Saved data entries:
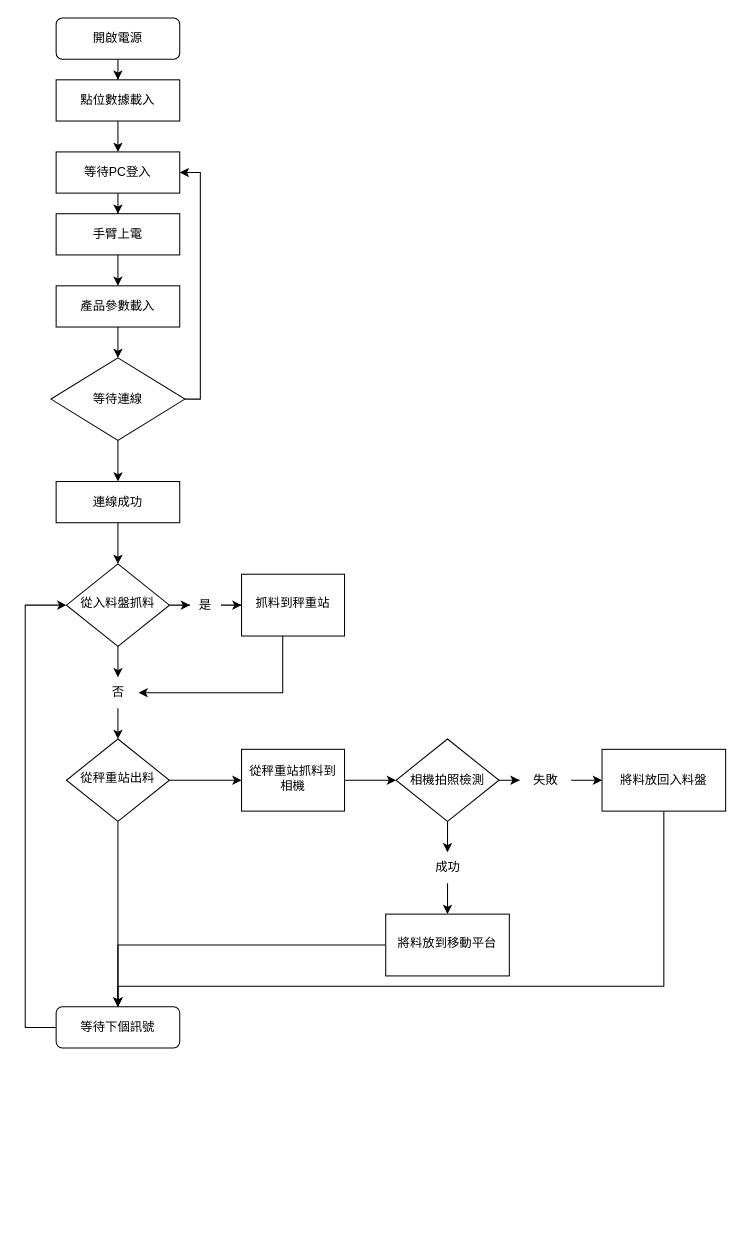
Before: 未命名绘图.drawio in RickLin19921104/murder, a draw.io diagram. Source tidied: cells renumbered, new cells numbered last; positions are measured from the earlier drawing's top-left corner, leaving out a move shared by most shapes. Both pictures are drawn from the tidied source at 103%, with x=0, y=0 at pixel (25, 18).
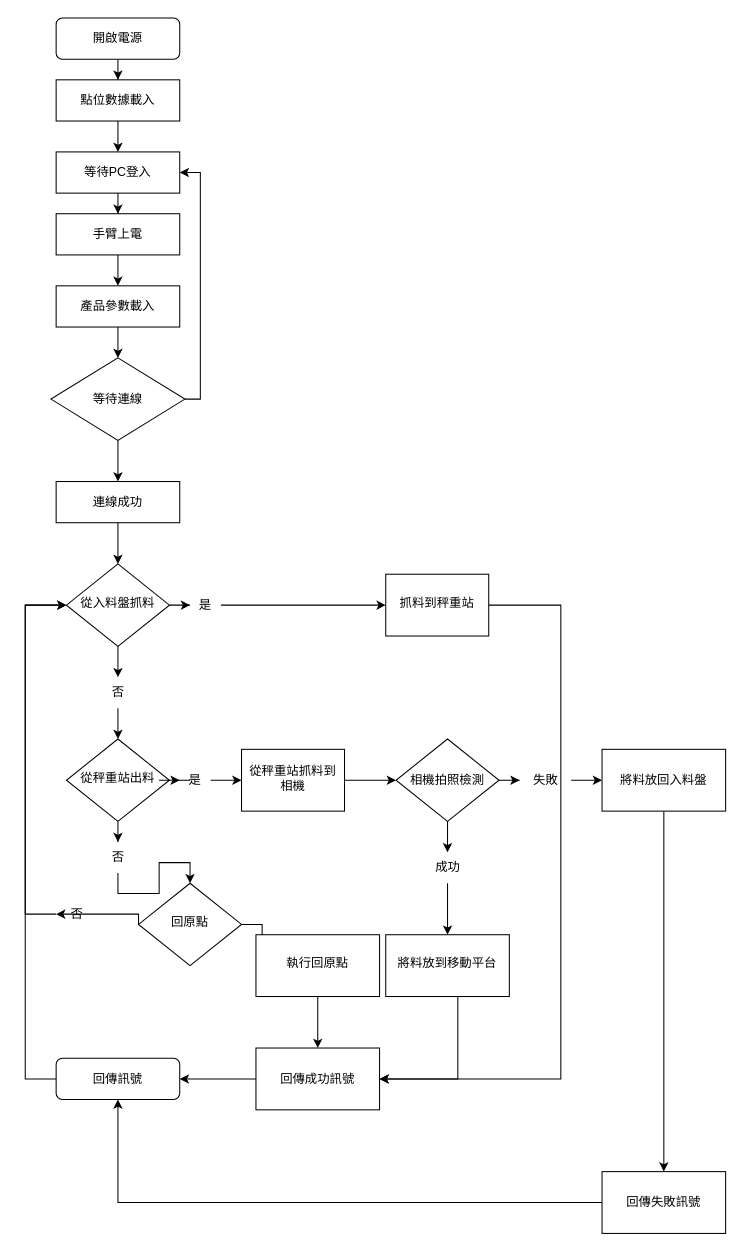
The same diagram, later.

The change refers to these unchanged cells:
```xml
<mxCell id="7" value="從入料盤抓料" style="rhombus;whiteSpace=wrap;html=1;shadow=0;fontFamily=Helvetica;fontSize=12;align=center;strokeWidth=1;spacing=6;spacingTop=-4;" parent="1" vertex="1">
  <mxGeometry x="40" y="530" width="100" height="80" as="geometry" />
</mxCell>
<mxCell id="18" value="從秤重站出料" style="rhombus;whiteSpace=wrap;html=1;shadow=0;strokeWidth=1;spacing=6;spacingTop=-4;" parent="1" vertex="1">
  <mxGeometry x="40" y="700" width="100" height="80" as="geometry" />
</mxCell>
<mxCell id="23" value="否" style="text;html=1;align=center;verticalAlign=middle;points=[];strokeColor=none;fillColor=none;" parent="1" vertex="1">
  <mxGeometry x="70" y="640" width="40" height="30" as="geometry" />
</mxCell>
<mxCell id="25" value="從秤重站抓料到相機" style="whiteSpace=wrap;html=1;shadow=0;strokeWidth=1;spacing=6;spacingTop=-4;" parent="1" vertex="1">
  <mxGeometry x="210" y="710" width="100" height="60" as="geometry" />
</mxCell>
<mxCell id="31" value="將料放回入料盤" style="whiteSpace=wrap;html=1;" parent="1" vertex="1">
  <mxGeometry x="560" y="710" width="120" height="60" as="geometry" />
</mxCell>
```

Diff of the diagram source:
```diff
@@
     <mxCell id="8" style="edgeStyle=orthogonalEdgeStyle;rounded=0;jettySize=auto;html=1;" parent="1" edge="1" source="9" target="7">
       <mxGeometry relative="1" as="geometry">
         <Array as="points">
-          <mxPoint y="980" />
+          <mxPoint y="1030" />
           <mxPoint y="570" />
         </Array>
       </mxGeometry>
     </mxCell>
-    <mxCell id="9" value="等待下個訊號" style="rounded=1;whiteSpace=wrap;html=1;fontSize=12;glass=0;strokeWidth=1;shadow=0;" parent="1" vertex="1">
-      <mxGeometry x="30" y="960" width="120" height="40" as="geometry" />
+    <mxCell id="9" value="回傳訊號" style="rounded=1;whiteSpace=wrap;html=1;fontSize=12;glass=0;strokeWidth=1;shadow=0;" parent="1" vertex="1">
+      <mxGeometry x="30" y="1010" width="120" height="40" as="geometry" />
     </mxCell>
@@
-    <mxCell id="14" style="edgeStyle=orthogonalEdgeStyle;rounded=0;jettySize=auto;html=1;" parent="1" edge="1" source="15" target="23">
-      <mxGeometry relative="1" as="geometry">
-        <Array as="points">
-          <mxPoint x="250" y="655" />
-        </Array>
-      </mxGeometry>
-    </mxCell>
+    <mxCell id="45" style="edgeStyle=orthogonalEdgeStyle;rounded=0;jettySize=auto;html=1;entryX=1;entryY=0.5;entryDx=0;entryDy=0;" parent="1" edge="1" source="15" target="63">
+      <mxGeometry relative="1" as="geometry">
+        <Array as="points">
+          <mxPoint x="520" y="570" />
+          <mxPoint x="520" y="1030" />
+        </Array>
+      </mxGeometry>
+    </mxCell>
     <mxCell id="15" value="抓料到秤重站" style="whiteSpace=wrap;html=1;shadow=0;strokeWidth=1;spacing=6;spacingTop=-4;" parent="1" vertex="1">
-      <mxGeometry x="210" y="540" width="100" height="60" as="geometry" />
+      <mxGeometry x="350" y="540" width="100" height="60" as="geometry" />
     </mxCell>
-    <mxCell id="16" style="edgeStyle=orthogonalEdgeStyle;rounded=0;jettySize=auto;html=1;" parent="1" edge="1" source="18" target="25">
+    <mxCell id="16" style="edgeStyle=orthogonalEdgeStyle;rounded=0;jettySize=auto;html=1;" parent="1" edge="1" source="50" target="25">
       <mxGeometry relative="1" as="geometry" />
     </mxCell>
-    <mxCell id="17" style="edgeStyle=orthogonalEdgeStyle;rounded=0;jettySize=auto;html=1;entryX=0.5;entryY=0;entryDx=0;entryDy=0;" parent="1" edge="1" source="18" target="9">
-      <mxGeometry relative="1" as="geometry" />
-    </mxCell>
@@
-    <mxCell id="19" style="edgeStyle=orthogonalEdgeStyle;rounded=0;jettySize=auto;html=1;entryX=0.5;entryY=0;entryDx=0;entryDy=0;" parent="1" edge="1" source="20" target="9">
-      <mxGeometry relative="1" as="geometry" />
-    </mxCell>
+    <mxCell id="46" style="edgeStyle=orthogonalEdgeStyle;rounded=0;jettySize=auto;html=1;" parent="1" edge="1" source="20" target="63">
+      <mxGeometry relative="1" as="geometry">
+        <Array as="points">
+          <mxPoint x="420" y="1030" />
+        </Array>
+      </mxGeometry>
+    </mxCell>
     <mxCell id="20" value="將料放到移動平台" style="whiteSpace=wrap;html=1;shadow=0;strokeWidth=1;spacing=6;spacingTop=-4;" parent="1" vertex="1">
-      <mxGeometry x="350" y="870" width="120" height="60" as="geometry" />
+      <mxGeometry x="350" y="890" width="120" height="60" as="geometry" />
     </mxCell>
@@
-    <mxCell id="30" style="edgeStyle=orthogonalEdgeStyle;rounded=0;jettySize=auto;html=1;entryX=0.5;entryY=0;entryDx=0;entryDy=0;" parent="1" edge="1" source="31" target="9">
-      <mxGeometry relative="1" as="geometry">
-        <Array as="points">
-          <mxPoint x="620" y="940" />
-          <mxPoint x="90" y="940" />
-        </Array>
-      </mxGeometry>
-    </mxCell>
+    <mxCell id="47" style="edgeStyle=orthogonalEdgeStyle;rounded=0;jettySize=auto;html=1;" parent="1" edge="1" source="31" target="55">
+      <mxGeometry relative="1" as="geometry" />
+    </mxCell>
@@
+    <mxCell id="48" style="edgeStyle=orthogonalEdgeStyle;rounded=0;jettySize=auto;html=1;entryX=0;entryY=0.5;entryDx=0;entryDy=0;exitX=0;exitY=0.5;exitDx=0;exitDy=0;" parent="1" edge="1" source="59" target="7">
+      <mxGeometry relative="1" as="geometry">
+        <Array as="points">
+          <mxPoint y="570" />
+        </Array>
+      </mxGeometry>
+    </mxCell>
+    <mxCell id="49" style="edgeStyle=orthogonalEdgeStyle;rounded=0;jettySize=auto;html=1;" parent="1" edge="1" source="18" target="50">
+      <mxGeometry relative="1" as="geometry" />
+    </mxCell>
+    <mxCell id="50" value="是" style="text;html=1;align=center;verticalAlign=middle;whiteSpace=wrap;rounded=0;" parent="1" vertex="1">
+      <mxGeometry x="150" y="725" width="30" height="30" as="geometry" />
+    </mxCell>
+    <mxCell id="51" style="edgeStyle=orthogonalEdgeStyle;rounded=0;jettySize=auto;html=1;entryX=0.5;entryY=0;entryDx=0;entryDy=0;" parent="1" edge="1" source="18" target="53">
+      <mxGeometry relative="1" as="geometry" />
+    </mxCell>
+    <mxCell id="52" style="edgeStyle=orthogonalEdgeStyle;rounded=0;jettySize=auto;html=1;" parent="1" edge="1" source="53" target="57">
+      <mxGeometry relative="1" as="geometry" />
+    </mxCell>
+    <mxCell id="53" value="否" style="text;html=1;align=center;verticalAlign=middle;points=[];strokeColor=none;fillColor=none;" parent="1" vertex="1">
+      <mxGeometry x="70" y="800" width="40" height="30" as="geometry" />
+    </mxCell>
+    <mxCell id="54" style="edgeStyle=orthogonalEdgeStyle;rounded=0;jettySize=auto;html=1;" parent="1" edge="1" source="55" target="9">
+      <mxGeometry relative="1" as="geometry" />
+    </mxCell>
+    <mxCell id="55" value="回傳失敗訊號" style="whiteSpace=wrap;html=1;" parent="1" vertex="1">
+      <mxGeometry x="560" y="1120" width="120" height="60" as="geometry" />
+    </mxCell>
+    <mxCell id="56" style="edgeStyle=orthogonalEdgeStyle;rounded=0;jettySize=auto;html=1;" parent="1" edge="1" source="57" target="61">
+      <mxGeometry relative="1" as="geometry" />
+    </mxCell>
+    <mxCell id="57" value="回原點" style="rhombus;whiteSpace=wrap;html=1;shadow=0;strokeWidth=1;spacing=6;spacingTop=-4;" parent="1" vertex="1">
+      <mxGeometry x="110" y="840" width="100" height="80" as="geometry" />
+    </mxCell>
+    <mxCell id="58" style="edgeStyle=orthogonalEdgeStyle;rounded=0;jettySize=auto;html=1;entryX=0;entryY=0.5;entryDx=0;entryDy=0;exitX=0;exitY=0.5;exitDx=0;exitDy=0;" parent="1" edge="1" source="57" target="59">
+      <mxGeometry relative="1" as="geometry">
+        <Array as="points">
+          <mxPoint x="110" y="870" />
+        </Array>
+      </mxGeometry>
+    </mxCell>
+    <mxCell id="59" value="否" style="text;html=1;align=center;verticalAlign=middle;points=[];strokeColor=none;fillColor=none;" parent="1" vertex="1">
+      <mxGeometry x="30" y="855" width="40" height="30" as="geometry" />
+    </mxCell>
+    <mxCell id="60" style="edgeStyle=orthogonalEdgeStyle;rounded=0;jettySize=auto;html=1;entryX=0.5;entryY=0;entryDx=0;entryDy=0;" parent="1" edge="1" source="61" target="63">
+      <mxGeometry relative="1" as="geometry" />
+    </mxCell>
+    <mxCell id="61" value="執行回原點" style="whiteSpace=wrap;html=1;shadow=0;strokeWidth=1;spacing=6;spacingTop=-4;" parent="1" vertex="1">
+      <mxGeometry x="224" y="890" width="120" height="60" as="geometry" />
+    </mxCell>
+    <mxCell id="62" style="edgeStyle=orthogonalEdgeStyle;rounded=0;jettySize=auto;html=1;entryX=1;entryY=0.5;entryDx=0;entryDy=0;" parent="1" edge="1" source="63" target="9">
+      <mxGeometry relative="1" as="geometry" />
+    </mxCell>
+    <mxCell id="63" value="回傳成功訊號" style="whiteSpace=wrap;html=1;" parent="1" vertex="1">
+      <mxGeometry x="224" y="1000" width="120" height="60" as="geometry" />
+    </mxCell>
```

EXERCISE OBJECTIVE: Read through the data and copy every line where "exitY" shows up.

OUTPUT FOR THIS TASK:
+    <mxCell id="48" style="edgeStyle=orthogonalEdgeStyle;rounded=0;jettySize=auto;html=1;entryX=0;entryY=0.5;entryDx=0;entryDy=0;exitX=0;exitY=0.5;exitDx=0;exitDy=0;" parent="1" edge="1" source="59" target="7">
+    <mxCell id="58" style="edgeStyle=orthogonalEdgeStyle;rounded=0;jettySize=auto;html=1;entryX=0;entryY=0.5;entryDx=0;entryDy=0;exitX=0;exitY=0.5;exitDx=0;exitDy=0;" parent="1" edge="1" source="57" target="59">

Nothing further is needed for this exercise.